Addendum:
Just for the hell of it I recently reread Caravans, by James Michener (ISBN-9780449213803). I had completely forgotten about it in the intervening 40 year hiatus. You will find it a superb book on Afghanistan, arguably better than this one. Though fiction, it will give you more insight into the country, its history and its people. I recommend that you read it in addition to--or instead of--that above. Sincerely!

Posted by respeto at 2:49 PM

February 4, 2007

Truth & Beauty

Ann Patchett – ISBN - 978-0060572150

“A work every bit as entrancing, daring, and smart as her fiction . . . Truth and Beauty is a bravura self-portrait, and a stunning and insightful interpretation of an epic friendship. . . . A generous and virtuoso performance.” So says the Atlanta Urinal and Constipation.

I’ll admit that it is a stunning book—well written, insightful, infinitely readable and very soul searching. The principal protagonists herein are fast friends from college days. The first is the author and the other is Lucy, an incredibly damaged soul who has endured a life so tragic that one is hard-put to make any sort of judgment. All behavior is admissible and excusable it would seem.

Sorely disfugured from age 10 as a result of a malignant tumor of the jaw, she is the subject of mutilating surgery necessitating nearly forty “corrective” operations over her too short lifetime, ended by an accidental (?) overdose of heroin.

Both are writers, both talented, both sensitive souls surrounded by myriad other similar personages, all of whom “support” Lucy over the years. Lucy depends upon Ann (the author) for everything from soul support to money, while Ann depends upon Lucy to aggrandize her need to be helpful and gratified. The memoir chronicles many of the author’s reactions to and interactions with her best friend. Others of Lucy’s support group enter and leave the picture, a sort of relay team, individually frustrated by Lucy’s demands, and periodically on the outs, but never at the same time.

The underlying metaphor is that of the fable of The Grasshopper and the Ant. Lucy is the grasshopper, her acolytes the ants. Lucy, pathetic as she is, manages to have a modestly fulfilling if circumscribed life, controlled by surgical necessities, alcohol and drug abuse, sexual needs and demands, time constraints and the like; all understandable, if not altogether acceptable.

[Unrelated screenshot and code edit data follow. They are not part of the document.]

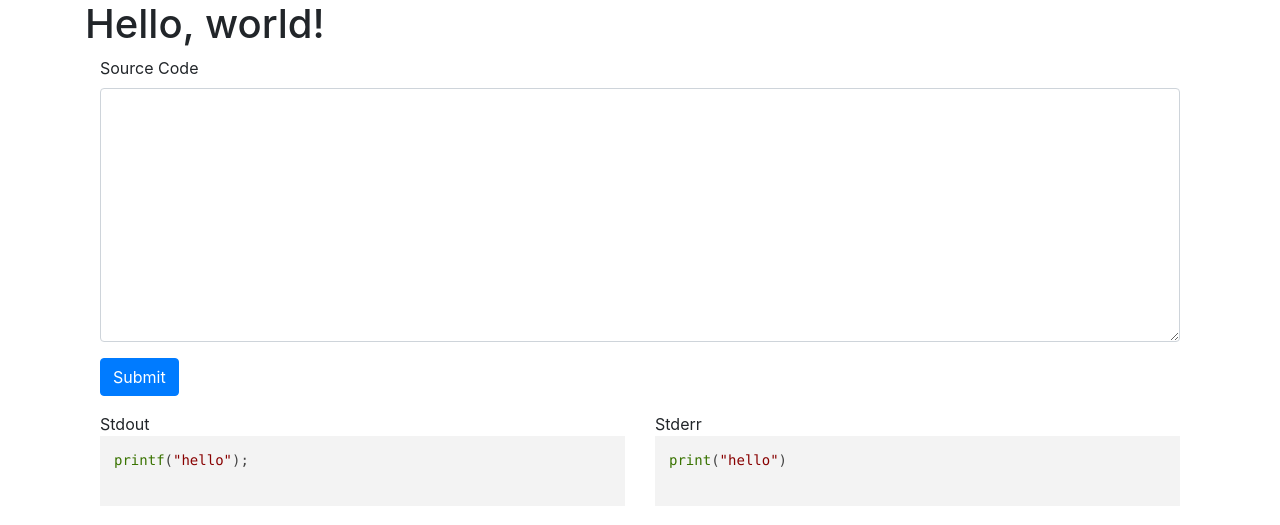
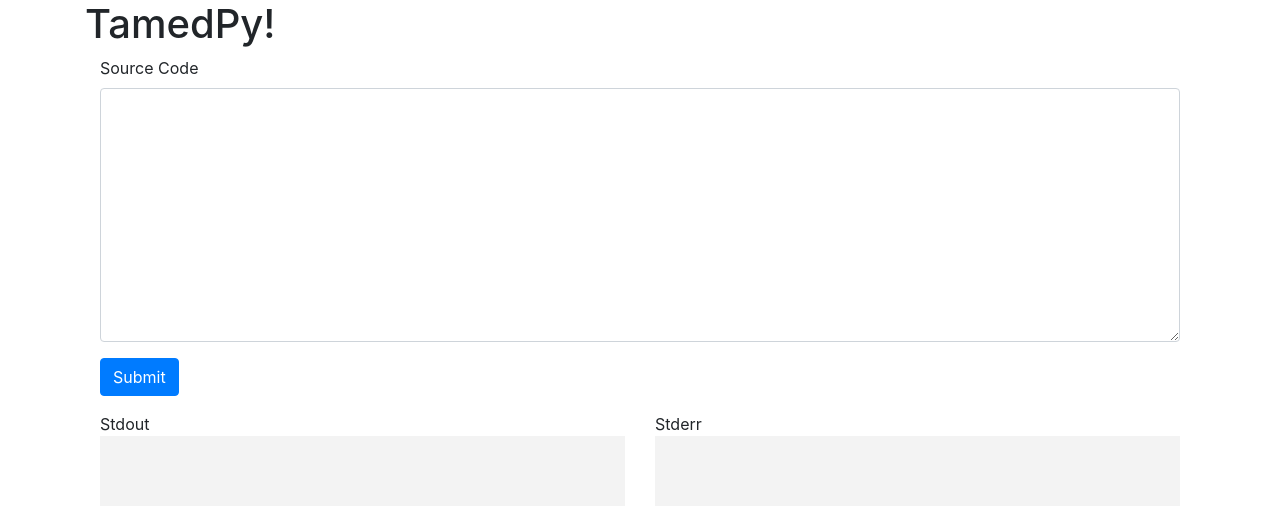
Before and after one commit to karanluthra/TamedPy, a plain HTML site: page webUI/index.html in a window 1280 px wide. Drawn offline with nearby package versions, Linux system fonts and the light colour scheme.

Commit message:
cleanup webUI

```diff
--- a/webUI/index.html
+++ b/webUI/index.html
@@ -15,7 +15,7 @@
   </head>
   <body>
     <div class="container">
-      <h1>Hello, world!</h1>
+      <h1>TamedPy!</h1>
       <!-- <form> -->
       <div class="container">
         <!-- TODO: https://codemirror.net/ -->
@@ -33,12 +33,12 @@
         <div class="row">
           <div class="col-sm">
             Stdout
-            <pre><code id="stdout_text">printf("hello");
+            <pre><code id="stdout_text">
             </code></pre>
           </div>
           <div class="col-sm">
             Stderr
-            <pre><code id="stderr_text">print("hello")
+            <pre><code id="stderr_text">
             </code></pre>
           </div>
         </div>
```
Also changed, not shown: 1 other file.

None the less her supportive ants manage to be there for her sometimes—collectively constantly—with Ann being there most reliably. Lucy makes constant demands, suffers perpetual insecurity, regular financial and variable alcohol and drug problems. Some are fateful, many are self induced. Lucy is predictably irresponsible and excused for it. Her ants cover her by paying bills, providing housing, giving her money, time, etc., always understanding of her fragile circumstances.

But Lucy’s demands are unrelenting and irresolvable by her support group. She becomes suicidal, yet not one of her friends will intervene in the situation to commit her against her will to an institution wherein she might receive help. None, it seems, has the cajones!

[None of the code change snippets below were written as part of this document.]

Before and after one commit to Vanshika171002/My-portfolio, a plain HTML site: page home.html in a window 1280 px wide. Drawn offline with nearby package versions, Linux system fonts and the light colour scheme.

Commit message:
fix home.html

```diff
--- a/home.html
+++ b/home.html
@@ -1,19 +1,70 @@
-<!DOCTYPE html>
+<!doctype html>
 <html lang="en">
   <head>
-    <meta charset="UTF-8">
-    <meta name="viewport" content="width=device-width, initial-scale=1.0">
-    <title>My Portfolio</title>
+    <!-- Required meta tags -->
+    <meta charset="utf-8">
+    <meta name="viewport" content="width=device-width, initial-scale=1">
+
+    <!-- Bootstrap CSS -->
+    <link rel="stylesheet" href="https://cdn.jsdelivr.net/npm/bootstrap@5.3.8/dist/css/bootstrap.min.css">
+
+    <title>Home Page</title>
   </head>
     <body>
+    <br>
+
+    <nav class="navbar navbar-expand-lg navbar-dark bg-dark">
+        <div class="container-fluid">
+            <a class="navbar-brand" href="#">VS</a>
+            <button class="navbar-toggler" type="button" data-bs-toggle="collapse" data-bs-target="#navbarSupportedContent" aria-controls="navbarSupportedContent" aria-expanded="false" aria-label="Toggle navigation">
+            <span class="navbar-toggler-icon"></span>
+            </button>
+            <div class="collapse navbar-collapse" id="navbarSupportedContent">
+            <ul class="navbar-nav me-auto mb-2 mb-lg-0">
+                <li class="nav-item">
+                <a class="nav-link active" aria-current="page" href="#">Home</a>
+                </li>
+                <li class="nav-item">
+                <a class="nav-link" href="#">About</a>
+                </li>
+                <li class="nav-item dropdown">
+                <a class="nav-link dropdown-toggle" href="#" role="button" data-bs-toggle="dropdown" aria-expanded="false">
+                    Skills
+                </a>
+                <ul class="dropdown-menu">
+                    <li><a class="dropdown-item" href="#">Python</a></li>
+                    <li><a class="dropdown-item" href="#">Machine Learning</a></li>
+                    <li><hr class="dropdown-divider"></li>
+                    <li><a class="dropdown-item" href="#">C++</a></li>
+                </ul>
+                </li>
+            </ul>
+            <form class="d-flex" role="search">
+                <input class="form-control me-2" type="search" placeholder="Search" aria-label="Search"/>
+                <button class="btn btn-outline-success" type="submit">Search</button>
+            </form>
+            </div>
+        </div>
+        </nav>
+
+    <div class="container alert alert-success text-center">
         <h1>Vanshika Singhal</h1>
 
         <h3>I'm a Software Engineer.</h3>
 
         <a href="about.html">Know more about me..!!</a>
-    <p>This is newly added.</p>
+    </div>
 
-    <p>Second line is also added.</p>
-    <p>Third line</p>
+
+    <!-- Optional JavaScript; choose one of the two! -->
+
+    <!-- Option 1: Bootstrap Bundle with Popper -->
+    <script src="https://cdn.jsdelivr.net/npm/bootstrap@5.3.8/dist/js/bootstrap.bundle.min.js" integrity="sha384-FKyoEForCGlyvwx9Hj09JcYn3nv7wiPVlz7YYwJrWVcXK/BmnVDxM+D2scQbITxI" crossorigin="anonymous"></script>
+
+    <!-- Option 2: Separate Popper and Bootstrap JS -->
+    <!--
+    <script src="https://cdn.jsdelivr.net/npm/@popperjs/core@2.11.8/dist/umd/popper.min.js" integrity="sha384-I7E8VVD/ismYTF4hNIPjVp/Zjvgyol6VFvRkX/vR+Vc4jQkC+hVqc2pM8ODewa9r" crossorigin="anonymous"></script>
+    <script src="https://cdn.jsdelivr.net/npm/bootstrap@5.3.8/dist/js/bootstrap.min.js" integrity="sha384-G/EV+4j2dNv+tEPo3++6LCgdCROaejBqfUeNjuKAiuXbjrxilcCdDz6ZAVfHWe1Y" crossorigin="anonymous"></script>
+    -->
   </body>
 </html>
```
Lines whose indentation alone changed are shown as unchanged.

All of this arrests my compassion, if not for Lucy, for her ants, and herein lays the conundrum. While those who support her make “noble efforts” to do what they deem possible to save Lucy from herself and her dilemma(s) and make good-faith efforts to “be there” it is never enough, and they seem unable to take the critical step(s).

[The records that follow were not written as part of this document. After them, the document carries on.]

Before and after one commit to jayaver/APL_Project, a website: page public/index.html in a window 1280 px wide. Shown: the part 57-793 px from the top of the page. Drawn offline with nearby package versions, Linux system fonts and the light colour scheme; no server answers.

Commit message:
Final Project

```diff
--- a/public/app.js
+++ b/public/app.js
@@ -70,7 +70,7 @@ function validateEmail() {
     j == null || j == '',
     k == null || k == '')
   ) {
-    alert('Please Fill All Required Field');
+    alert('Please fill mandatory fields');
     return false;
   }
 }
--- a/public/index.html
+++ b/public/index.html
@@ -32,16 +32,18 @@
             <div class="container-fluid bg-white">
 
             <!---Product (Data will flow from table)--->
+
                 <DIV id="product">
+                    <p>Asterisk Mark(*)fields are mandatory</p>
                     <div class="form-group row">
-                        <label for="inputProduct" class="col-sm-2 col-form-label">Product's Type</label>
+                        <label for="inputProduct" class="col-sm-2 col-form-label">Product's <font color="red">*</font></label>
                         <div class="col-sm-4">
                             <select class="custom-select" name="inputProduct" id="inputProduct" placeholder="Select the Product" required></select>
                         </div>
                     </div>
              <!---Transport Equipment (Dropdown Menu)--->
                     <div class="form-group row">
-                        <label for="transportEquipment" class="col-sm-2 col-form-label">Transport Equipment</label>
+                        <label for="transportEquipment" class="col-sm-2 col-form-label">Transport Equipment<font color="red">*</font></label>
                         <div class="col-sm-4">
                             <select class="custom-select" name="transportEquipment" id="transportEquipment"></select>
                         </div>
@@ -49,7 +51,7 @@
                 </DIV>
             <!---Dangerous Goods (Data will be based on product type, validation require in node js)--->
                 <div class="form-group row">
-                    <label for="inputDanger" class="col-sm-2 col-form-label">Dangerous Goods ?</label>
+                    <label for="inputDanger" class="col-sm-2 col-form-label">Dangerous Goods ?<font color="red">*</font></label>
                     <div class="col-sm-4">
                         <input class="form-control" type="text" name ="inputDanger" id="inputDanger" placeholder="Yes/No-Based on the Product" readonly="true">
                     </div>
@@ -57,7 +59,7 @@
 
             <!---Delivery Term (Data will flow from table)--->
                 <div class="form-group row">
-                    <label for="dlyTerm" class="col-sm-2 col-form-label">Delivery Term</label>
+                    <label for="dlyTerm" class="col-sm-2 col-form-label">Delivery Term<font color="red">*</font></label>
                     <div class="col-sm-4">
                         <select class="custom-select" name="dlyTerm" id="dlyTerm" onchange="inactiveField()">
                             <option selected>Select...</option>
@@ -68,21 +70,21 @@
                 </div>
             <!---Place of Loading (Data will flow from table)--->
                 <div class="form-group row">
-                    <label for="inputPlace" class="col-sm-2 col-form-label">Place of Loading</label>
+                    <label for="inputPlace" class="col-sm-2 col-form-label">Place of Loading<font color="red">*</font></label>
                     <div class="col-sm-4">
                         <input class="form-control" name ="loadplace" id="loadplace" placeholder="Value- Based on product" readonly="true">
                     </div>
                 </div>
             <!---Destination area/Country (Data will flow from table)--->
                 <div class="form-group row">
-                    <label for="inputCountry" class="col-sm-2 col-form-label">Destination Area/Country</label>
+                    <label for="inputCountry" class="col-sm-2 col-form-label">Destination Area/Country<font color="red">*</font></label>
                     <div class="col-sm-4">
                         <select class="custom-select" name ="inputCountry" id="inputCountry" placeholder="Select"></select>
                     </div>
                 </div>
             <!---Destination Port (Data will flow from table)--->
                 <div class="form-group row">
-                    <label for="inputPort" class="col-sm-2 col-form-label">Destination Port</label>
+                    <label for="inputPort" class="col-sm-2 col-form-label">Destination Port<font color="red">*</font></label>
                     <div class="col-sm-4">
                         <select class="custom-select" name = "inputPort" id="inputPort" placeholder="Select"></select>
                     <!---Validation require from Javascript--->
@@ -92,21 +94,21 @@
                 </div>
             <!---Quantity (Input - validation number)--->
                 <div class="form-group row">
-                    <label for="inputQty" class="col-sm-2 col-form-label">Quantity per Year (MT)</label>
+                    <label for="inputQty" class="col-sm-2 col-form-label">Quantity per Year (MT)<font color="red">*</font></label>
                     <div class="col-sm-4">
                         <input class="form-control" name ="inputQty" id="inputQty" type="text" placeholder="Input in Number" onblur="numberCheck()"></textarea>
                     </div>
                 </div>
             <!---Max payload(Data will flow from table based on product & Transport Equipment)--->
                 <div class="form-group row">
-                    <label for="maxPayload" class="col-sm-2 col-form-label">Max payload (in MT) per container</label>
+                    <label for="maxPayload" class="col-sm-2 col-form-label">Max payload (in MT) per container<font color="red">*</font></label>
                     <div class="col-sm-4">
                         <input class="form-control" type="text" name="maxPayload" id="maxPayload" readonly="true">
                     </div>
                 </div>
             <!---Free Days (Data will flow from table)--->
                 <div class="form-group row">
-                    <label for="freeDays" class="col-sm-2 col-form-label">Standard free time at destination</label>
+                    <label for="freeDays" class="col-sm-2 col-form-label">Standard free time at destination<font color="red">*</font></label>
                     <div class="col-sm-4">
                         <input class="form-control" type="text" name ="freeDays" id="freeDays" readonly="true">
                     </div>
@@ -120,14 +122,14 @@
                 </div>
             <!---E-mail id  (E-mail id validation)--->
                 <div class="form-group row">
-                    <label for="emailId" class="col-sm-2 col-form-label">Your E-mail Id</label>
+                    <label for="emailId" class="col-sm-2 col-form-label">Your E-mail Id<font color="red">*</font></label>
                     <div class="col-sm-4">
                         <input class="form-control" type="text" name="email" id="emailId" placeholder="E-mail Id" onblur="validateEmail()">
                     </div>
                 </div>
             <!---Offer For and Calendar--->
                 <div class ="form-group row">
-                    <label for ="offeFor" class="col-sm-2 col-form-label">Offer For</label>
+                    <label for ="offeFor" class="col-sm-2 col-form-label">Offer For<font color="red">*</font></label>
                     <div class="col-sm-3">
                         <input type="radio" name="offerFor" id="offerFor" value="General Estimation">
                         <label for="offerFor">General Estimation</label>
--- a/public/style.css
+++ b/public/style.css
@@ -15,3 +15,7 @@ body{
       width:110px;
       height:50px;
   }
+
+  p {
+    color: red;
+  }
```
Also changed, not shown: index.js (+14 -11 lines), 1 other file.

To me this represents the difficulty with modern adherents to the “I CARE” group of supersensitive individuals who are manifestly self-ennobled by their caring efforts and heartfelt compassion. They are so caught up in their righteous efforts, and so convinced that they simply must not make any judgments or decisions that they, in effect, permit this tragic lady to off herself--knowing fully that she would--without any definitive effort to do anything, all the while convinced of their magnanimity.

Whatever happened to friends who would not only support, cajole, love and cherish, but actually do something—interfere when required--for someone in desperate need? Especially a “best friend?”

Nonetheless it is a good read . . . if only to learn about how those of the sensitive, caring and compassionate group live and justify, magnify and gratify themselves. . . . As opposed, of course, to those of us who are not sensitive, caring and compassionate? Or noble!

Posted by respeto at 3:32 PM